____ Material for the task

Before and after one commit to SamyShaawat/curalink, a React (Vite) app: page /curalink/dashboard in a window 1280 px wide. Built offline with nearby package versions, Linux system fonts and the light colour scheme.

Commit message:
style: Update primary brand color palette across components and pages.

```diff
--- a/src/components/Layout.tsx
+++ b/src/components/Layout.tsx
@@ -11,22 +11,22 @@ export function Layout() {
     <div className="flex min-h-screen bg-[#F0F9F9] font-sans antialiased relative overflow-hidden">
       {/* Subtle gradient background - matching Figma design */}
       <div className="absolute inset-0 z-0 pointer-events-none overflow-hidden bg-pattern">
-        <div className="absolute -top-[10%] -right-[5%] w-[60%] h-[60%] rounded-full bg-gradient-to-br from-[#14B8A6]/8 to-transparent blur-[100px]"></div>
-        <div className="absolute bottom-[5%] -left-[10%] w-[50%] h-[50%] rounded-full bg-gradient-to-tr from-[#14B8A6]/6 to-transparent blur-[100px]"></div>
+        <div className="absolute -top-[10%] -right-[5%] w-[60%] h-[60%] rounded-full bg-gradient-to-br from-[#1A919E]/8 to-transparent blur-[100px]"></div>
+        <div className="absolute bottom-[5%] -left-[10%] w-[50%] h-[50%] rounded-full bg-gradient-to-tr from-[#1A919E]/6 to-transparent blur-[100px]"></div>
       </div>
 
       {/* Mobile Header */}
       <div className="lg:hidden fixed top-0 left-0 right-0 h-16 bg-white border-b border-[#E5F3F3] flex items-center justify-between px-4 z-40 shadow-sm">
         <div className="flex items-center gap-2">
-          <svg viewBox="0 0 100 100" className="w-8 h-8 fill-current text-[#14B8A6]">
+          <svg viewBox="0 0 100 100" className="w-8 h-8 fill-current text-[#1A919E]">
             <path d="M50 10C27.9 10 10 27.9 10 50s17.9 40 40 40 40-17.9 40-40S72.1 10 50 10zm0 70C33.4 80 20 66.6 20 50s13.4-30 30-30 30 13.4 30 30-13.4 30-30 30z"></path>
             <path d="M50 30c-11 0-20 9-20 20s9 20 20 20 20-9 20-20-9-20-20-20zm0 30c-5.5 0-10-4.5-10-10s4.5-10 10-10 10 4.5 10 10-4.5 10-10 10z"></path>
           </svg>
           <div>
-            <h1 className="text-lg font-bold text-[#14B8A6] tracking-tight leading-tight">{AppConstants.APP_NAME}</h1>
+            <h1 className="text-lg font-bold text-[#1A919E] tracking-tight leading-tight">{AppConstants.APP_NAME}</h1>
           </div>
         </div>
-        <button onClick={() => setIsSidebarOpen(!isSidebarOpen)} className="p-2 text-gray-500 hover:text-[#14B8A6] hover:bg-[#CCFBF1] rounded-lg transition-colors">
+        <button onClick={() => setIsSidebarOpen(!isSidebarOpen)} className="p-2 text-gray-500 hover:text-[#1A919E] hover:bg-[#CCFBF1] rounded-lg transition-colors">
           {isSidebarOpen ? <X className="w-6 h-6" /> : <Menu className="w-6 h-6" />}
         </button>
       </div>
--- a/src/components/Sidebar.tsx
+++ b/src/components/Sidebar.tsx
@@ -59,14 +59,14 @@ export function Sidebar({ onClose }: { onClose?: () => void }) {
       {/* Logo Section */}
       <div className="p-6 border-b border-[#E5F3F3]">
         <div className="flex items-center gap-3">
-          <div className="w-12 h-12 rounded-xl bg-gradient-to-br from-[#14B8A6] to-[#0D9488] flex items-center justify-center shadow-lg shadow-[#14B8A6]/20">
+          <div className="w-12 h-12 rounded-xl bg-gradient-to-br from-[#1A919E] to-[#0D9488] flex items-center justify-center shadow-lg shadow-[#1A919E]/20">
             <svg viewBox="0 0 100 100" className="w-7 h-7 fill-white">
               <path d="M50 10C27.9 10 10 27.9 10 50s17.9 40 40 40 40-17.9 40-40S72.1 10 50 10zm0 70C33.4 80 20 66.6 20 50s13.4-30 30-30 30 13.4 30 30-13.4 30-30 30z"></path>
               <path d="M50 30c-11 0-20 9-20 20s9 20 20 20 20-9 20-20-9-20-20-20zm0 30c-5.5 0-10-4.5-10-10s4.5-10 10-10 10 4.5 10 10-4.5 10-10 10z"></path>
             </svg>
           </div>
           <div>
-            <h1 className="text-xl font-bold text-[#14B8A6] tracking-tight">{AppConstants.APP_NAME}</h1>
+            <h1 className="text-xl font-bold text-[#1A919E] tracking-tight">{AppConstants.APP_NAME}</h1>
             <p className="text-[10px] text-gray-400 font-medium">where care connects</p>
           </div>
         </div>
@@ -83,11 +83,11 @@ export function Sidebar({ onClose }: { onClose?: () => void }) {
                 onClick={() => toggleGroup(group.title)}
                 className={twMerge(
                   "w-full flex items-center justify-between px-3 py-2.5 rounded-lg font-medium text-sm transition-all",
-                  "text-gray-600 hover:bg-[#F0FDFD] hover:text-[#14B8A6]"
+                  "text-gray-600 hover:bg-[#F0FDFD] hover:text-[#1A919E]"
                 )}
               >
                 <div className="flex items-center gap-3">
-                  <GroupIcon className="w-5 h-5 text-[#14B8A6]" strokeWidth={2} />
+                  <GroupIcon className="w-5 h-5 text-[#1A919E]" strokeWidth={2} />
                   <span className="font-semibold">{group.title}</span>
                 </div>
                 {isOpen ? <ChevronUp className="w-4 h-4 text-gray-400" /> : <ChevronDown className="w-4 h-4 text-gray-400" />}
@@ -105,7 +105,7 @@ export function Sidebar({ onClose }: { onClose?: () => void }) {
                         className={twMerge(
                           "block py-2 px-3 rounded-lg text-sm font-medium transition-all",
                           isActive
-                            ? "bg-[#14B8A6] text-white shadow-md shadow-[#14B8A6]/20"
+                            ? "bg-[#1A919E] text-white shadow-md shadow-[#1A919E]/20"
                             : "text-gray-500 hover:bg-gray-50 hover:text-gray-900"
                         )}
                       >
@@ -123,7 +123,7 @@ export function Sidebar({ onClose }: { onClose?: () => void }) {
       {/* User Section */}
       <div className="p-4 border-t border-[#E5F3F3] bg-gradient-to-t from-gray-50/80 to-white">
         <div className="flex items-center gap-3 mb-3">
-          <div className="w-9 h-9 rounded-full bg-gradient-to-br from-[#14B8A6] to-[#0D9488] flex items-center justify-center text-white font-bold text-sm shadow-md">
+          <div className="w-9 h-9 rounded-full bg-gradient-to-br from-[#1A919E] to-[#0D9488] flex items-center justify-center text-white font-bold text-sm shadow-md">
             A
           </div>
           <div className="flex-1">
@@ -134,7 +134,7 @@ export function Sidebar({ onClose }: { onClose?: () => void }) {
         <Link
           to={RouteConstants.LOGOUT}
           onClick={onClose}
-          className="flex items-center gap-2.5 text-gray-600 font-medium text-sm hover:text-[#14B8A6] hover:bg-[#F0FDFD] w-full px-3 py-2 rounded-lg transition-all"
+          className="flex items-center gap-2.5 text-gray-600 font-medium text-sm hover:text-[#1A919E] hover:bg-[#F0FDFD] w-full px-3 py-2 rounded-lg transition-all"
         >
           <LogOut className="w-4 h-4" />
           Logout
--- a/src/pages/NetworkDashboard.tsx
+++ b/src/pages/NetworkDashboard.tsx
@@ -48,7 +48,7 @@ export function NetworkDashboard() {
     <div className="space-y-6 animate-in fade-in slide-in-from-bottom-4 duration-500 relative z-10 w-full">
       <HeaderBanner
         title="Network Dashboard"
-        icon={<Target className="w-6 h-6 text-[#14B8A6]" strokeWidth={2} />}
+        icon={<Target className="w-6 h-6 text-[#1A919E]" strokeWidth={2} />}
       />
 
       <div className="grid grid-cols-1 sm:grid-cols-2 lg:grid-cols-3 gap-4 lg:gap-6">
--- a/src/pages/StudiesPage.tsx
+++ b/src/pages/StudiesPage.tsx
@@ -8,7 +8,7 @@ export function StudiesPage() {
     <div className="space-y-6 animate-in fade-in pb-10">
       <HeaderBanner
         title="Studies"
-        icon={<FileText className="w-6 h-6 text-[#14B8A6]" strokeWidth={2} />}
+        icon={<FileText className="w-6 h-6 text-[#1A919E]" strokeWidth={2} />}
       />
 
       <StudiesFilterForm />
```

________
____ Material for the task

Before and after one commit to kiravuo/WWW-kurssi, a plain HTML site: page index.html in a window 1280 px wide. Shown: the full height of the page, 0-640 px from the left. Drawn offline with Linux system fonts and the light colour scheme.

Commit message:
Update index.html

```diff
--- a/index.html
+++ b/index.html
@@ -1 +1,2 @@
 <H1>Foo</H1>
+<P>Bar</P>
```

________
____ Material for the task

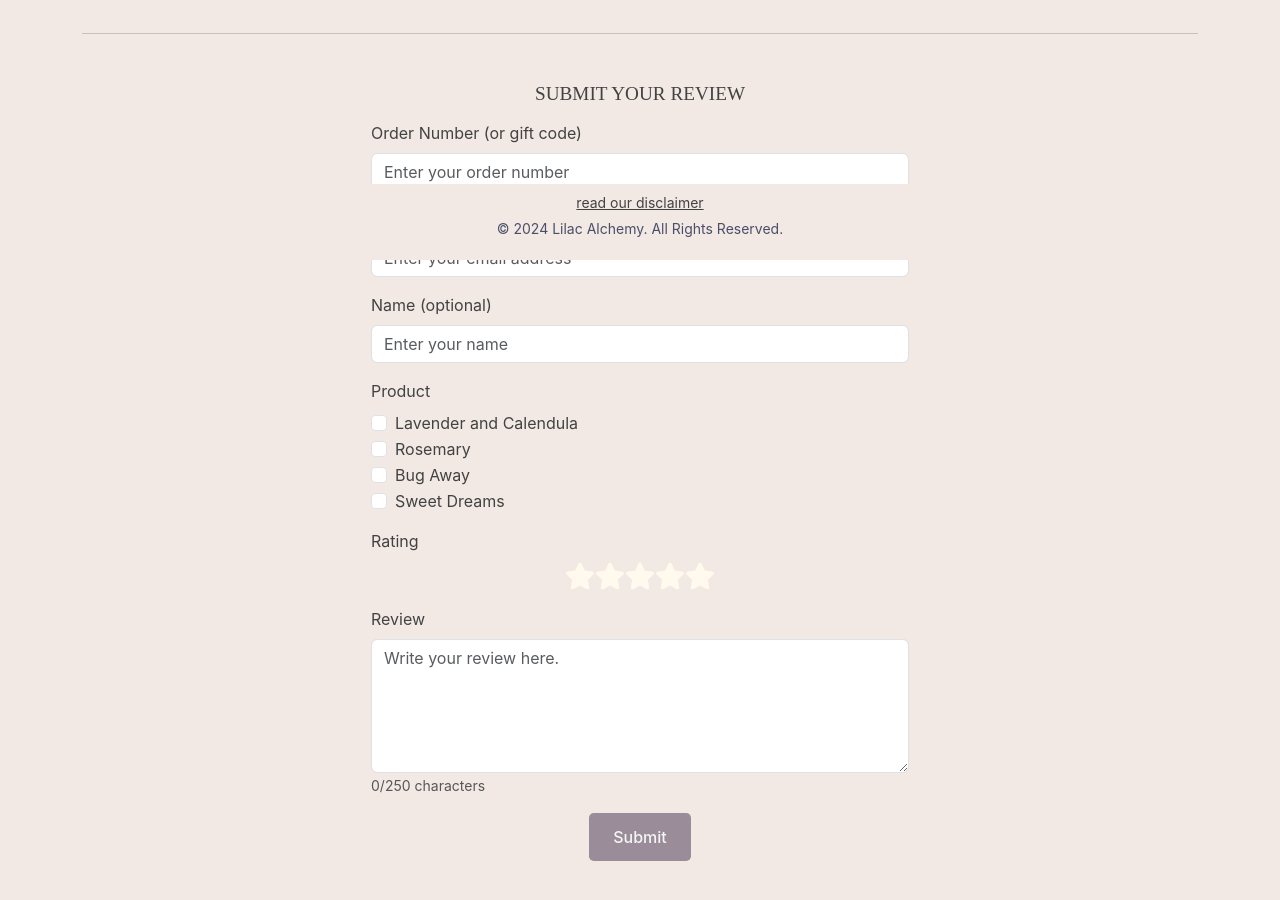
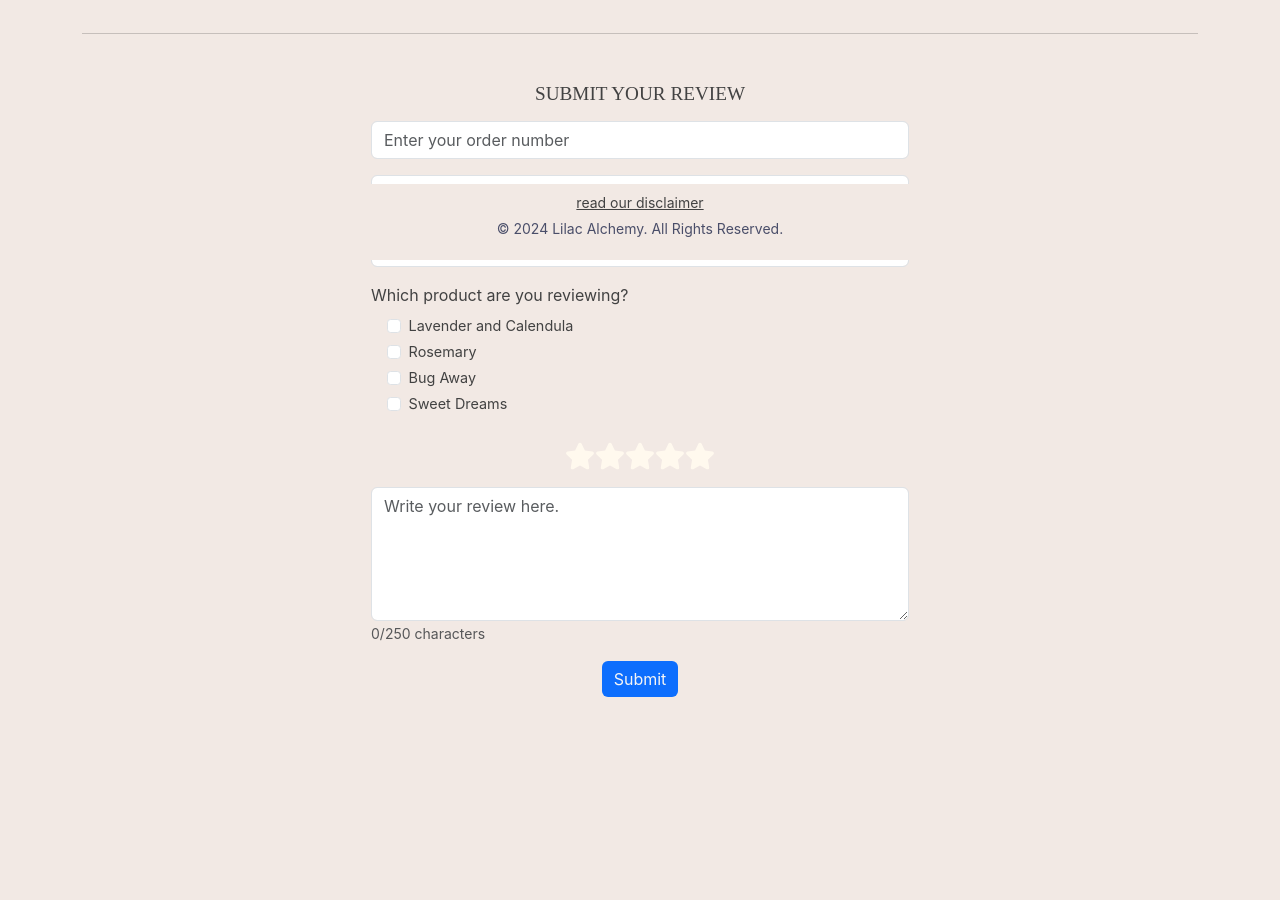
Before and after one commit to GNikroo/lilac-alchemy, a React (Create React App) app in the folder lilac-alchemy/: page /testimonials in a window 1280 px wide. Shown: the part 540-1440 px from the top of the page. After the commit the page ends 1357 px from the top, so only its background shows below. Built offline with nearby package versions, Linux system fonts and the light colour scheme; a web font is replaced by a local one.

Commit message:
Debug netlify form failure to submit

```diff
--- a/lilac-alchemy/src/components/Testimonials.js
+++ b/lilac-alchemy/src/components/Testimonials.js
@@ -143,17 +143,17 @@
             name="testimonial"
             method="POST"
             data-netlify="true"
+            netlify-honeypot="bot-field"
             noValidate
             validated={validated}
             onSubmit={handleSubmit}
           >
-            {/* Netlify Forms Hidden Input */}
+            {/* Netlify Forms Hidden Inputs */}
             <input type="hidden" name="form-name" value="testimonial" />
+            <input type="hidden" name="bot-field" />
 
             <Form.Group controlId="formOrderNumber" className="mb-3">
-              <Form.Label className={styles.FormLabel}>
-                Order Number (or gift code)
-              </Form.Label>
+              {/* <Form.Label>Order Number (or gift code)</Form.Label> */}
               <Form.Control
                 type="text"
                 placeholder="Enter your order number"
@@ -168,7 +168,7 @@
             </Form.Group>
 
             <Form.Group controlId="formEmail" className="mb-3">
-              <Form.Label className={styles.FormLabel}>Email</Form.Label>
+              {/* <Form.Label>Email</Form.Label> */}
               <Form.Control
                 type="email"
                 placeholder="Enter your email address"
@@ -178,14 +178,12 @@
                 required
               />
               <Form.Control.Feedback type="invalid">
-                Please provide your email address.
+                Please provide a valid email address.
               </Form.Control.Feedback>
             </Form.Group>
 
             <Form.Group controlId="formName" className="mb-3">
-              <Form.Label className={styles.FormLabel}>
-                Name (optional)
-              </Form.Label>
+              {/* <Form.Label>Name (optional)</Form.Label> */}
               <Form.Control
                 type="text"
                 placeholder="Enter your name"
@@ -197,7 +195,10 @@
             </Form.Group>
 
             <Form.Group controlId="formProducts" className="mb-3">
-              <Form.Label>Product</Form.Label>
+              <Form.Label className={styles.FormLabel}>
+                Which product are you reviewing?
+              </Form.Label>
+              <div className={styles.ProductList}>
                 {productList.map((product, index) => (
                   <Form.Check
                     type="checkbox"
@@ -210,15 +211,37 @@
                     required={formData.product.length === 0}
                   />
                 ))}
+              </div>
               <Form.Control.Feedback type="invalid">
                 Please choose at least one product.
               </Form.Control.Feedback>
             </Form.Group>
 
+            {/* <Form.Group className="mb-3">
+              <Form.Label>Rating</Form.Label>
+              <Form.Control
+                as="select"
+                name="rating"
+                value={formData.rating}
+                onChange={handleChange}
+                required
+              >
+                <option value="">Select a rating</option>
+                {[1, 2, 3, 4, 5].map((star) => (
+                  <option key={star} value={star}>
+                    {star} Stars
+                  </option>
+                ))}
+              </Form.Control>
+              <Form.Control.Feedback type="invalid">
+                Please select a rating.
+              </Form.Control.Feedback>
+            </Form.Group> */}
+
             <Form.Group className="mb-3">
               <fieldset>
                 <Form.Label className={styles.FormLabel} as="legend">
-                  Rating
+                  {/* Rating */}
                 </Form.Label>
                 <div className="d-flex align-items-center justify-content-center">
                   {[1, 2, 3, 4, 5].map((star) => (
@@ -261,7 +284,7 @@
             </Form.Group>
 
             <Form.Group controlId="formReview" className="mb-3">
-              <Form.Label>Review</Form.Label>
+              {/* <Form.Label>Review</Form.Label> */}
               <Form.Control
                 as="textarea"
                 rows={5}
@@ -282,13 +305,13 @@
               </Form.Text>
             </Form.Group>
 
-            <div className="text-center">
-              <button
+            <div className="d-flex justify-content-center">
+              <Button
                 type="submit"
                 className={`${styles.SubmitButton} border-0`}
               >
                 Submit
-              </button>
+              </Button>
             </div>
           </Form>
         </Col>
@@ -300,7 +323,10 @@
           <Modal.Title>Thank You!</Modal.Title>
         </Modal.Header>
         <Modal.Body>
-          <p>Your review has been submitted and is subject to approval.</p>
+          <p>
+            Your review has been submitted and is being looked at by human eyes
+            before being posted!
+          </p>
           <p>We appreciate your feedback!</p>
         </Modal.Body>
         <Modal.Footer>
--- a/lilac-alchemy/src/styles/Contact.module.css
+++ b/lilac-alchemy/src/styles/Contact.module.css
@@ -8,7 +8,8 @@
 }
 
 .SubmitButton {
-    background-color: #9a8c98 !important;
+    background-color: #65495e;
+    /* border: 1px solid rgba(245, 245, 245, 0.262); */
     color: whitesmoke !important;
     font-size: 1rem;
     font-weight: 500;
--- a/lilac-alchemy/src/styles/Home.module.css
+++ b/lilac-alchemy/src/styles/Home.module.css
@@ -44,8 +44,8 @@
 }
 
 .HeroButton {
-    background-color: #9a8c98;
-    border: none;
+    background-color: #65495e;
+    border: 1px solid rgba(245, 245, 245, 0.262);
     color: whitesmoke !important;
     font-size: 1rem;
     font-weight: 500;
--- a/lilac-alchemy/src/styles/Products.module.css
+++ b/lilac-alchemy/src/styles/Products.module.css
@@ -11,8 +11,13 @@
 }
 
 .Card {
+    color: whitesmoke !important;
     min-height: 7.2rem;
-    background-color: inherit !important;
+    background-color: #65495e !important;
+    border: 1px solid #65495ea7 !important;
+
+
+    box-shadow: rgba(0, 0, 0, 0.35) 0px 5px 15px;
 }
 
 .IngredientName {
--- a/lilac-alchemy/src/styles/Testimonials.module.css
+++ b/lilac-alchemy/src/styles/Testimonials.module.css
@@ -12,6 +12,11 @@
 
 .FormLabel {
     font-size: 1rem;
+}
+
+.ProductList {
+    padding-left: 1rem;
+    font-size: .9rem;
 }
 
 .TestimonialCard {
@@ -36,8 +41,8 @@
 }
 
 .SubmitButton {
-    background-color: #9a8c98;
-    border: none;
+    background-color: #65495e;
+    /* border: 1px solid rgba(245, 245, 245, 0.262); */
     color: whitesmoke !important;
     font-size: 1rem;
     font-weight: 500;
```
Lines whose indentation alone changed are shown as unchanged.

________

Return all lines from the entries that contain the string "controlId".

**Solution below**.
             <Form.Group controlId="formOrderNumber" className="mb-3">
             <Form.Group controlId="formEmail" className="mb-3">
             <Form.Group controlId="formName" className="mb-3">
             <Form.Group controlId="formProducts" className="mb-3">
             <Form.Group controlId="formReview" className="mb-3">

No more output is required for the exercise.